The Best Nature Books To Help Us Disconnect From Modern Life

By Jacqueline Raposo

The Books I Picked & Why

Winter: From the Journal of Henry D. Thoreau

By Henry David Thoreau

Winter: From the Journal of Henry D. Thoreau

Why this book?

Modern living requires that we move, consume, absorb, and process quickly—and our bodies can’t always keep up. Thoreau’s journals transport us back to Massachusetts between 1837 and 1860, where his recordings of seeds and birds and worms, his philosophies on man and mankind, and his personal struggles against all else are set against the hush of frozen rivers, crackling fires, and ringing telegraph wires.
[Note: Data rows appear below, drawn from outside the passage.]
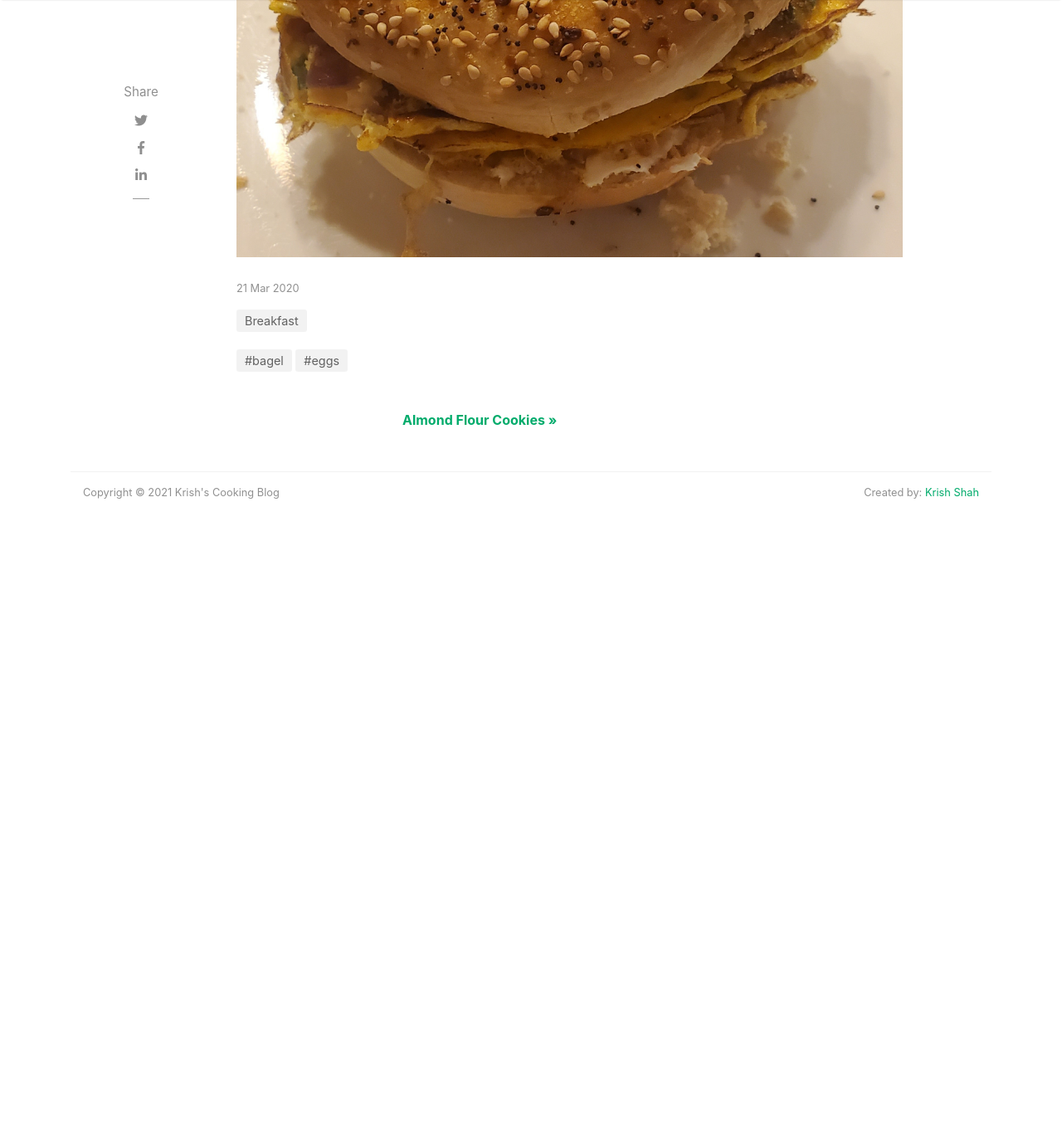
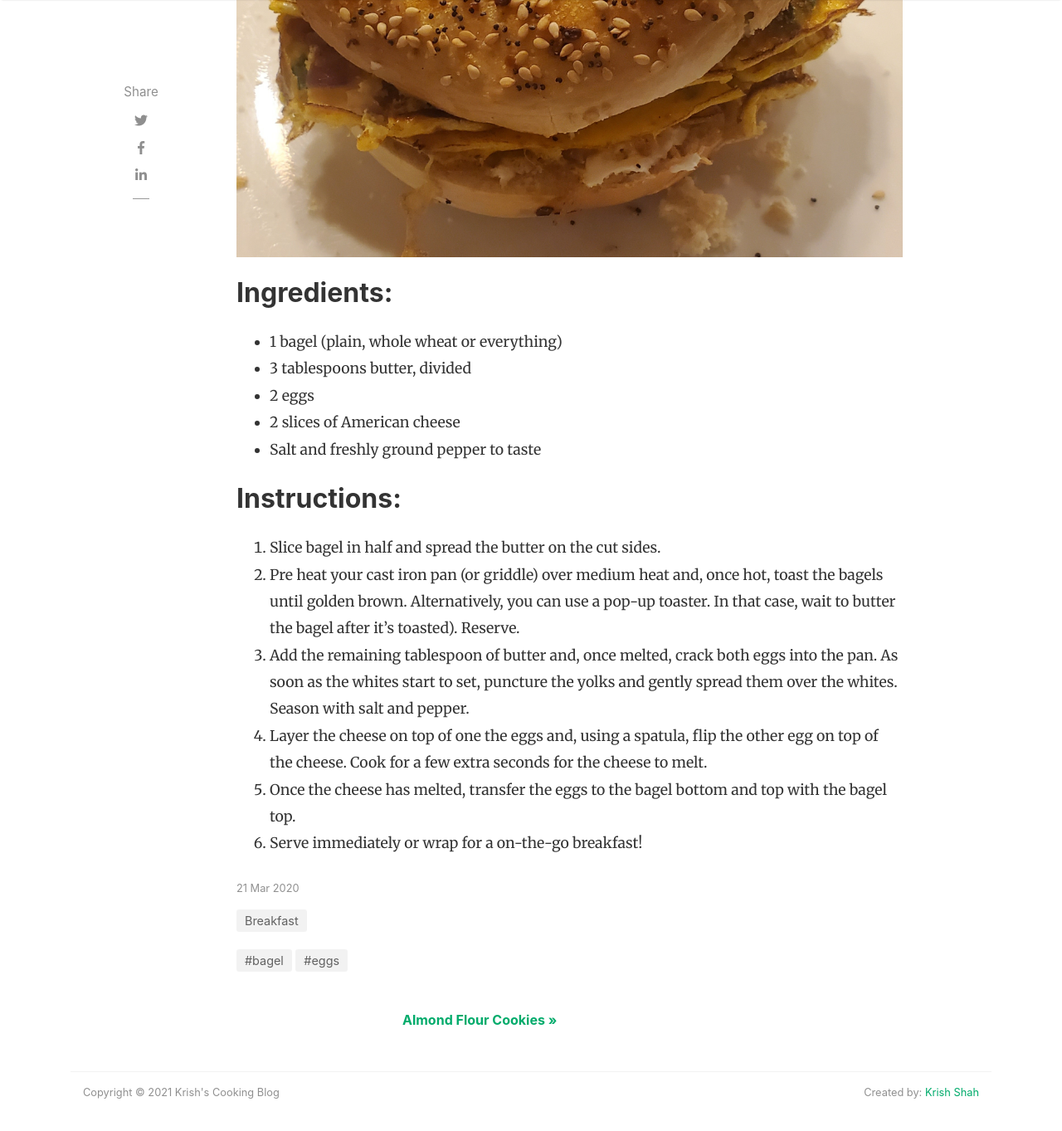
Before and after one commit to krish-shahh/cooking-blog, a Jekyll site: the page built from _posts/2020-03-21-egg-everything-bagel.md, in a window 1280 px wide and 1400 px high, scrolled down 808 px. Shown: the top 1363 px of the window at 83% size. Built offline with Jekyll 4.4.1, drawn with Linux system fonts in a browser that asks for light colours; nearby versions of some CDN libraries; comment, search, counter and statistics services are not loaded; before the commit the page ends 1485 px from its top, so only the background shows below that.

Commit message:
Update 2020-03-21-egg-everything-bagel.md

```diff
--- a/_posts/2020-03-21-egg-everything-bagel.md
+++ b/_posts/2020-03-21-egg-everything-bagel.md
@@ -8,3 +8,19 @@ image: assets/images/loaded-everything-bagel.jpg
 description: "My version of a Loaded Everything Bagel what I usually make for my younger brother."
 featured: true
 ---
+## Ingredients:
+
+ * 1 bagel (plain, whole wheat or everything)
+ * 3 tablespoons butter, divided
+ * 2 eggs
+ * 2 slices of American cheese
+ * Salt and freshly ground pepper to taste
+
+## Instructions:
+
+1. Slice bagel in half and spread the butter on the cut sides.
+2. Pre heat your cast iron pan (or griddle) over medium heat and, once hot, toast the bagels until golden brown. Alternatively, you can use a pop-up toaster. In that case, wait to butter the bagel after it's toasted). Reserve.
+3. Add the remaining tablespoon of butter and, once melted, crack both eggs into the pan. As soon as the whites start to set, puncture the yolks and gently spread them over the whites. Season with salt and pepper.
+4. Layer the cheese on top of one the eggs and, using a spatula, flip the other egg on top of the cheese. Cook for a few extra seconds for the cheese to melt.
+5. Once the cheese has melted, transfer the eggs to the bagel bottom and top with the bagel top.
+6. Serve immediately or wrap for a on-the-go breakfast!
```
Especially when read daily, this most prolific botanist, transcendentalist, and introvert of New England history reminds us to value the comfort of contemporary living, but never to forget the value of moving, observing, and living a slow and intentional life.


When you buy a book we may earn a small commission.

Anne of Green Gables

By L. M. Montgomery

Anne of Green Gables

Why this book?

Anne Shirley believes in the power of the imagination and leans into it during hard times. And so, in romantically naming the lakes, groves, and rural roadways of her new home, the orphan wins over her new town of prim locals and reminds us that awe of simple pleasures can transform hearts and lives. This is the first of six books in a classic series written for children. But reading as an adult, we regain permission to believe that the natural world is mystical and magical, that we can be transmitters of its loving energy, and that — no matter how old we get —there are many kindred spirits out in the world, wanting to play with us.


When you buy a book we may earn a small commission.

A Naturalist Buys an Old Farm

By Edwin Way Teale

A Naturalist Buys an Old Farm

Why this book?

“For us it is a farm with a different kind of harvest,” Teale describes of how his aging Trail Woods farm yields observations, memories, and adventures. Teale has been called a “20th-century Thoreau” for his work as a naturalist, writer, and nature photographer. But in chapters titled A Hammock in the Woods, Stone Fences, The Man in the Brushpile, and more, his expression of love for living things transcends scientific observation; he shares his relationships with stones, plants, and animals so that we recognize they are made not only of earth, but of spirit, too.


When you buy a book we may earn a small commission.

Braiding Sweetgrass

By Robin Wall Kimmerer

Braiding Sweetgrass

Why this book?

A mother, scientist, professor, and enrolled member of the Citizen Potawatomi Nation, Kimmerer shares stories of the natural world with an unparalleled blend of science and spirit. She tells stories about making maple syrup with her daughters, fighting environmental contamination, and celebrating the indigenous Three Sisters crops with passion, authority, and humility—we follow Kimmerer as a mother, professor, and lifelong student on every page. We feel her awe and respect for the past, present, and future of living things. We find revived awe and respect for the things living in our immediate little worlds, too.


When you buy a book we may earn a small commission.

Catalog of Unabashed Gratitude

By Ross Gay

Catalog of Unabashed Gratitude

Why this book?

Poet Ross Gay is a shape shifter who observes the struggle of living in a human body such with compassion and intelligence and artistry that he not only describes such struggles, but also transports us inside of the elements that create them. In this meditation on love and life and loss, we are soothed by the garden, the beehive, the orchard; by the mourning doves and dung-filled dirt and knots of dead bees that he reaches for to nourish and calm and heal. Gay is very much alive to the living and the dead around him. This collection of poems brings us back to life with gratitude transformed.


When you buy a book we may earn a small commission.

Closely Related Book Lists

Random Book Lists